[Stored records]
--- START ---
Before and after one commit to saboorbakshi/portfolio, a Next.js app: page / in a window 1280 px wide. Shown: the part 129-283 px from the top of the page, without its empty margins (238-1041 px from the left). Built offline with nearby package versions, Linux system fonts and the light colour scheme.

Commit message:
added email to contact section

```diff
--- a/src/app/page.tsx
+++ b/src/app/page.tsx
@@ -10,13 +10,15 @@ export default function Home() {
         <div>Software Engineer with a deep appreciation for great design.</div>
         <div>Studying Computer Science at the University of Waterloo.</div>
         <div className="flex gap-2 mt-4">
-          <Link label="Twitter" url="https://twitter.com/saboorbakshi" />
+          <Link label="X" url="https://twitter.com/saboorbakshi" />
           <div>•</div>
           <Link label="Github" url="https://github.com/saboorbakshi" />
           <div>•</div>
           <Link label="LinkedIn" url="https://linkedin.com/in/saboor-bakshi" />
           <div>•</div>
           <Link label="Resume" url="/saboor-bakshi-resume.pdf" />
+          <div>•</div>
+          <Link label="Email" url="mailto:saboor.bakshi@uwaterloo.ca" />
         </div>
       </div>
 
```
--- END ---
--- START ---
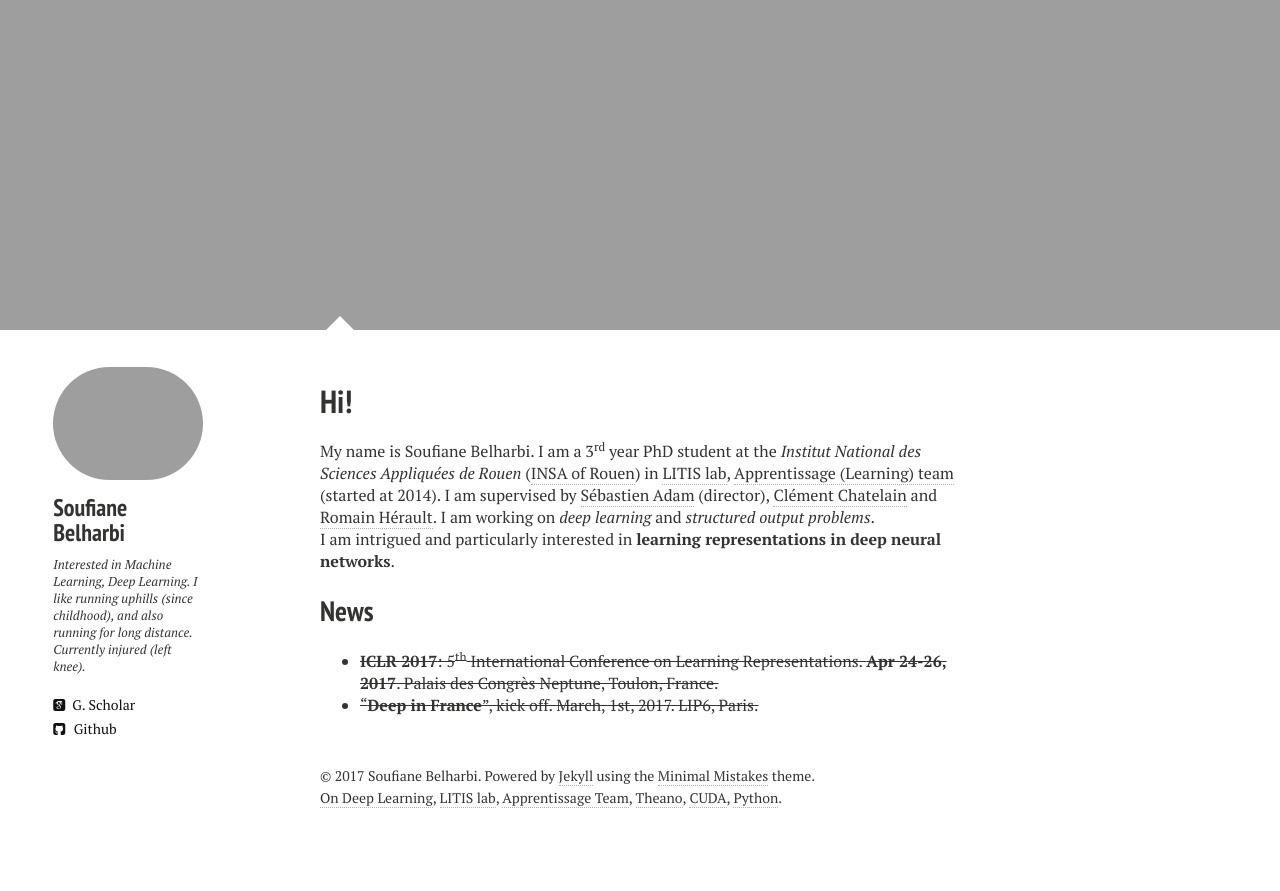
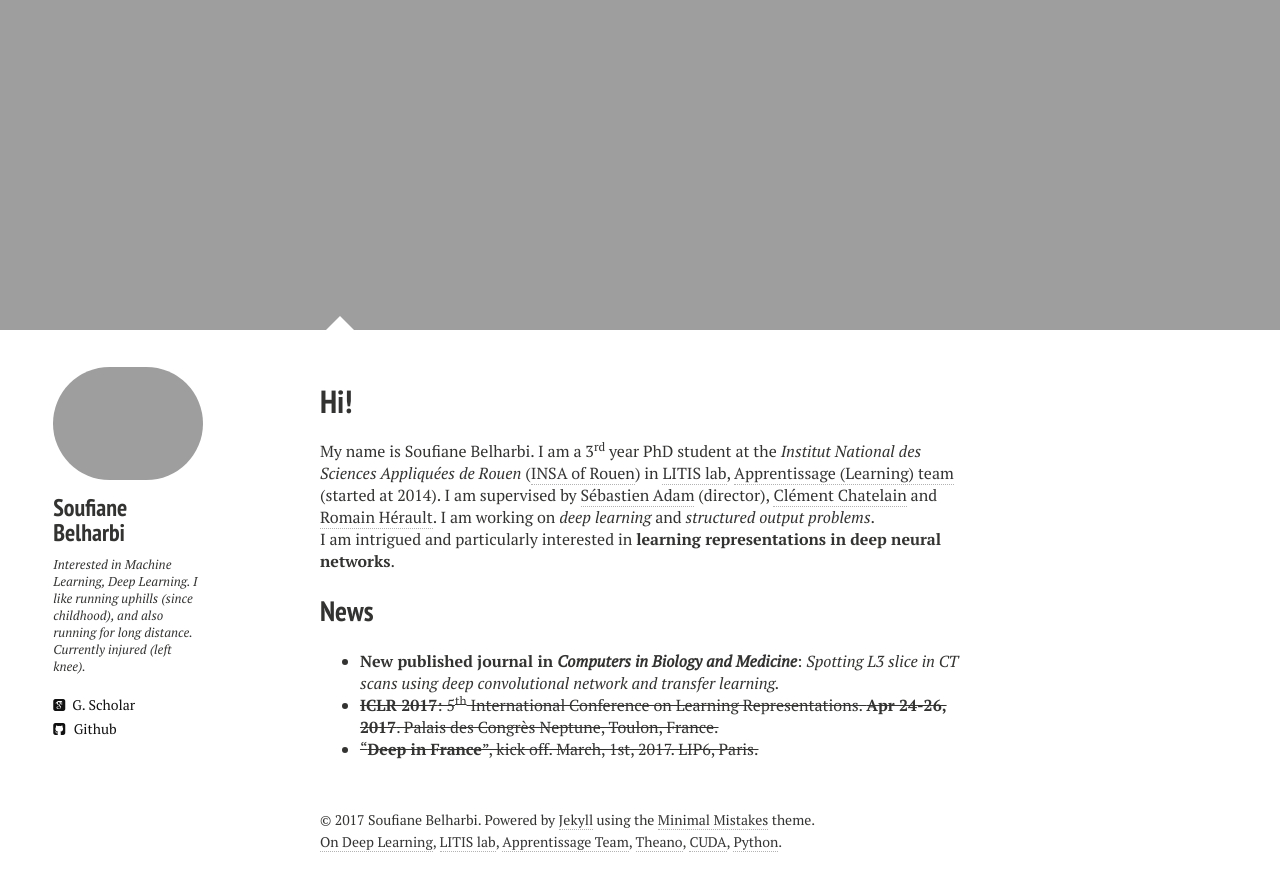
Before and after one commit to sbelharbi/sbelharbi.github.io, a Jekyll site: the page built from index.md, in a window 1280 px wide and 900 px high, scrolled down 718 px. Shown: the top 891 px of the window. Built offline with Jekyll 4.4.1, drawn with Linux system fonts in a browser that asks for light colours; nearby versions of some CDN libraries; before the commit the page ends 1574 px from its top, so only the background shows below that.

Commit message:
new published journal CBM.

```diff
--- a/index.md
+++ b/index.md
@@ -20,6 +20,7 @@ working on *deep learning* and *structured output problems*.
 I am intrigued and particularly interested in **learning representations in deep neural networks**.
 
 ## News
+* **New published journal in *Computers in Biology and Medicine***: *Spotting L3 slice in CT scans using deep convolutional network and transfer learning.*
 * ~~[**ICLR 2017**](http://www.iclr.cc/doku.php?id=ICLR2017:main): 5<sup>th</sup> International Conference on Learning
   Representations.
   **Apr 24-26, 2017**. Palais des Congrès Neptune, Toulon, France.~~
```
--- END ---
• WHAT NEEDS TO BE DONE:
Search the entries above for the string "label", and report each line where it occurs.

• EXERCISE RESULT:
-          <Link label="Twitter" url="https://twitter.com/saboorbakshi" />
+          <Link label="X" url="https://twitter.com/saboorbakshi" />
           <Link label="Github" url="https://github.com/saboorbakshi" />
           <Link label="LinkedIn" url="https://linkedin.com/in/saboor-bakshi" />
           <Link label="Resume" url="/saboor-bakshi-resume.pdf" />
+          <Link label="Email" url="mailto:saboor.bakshi@uwaterloo.ca" />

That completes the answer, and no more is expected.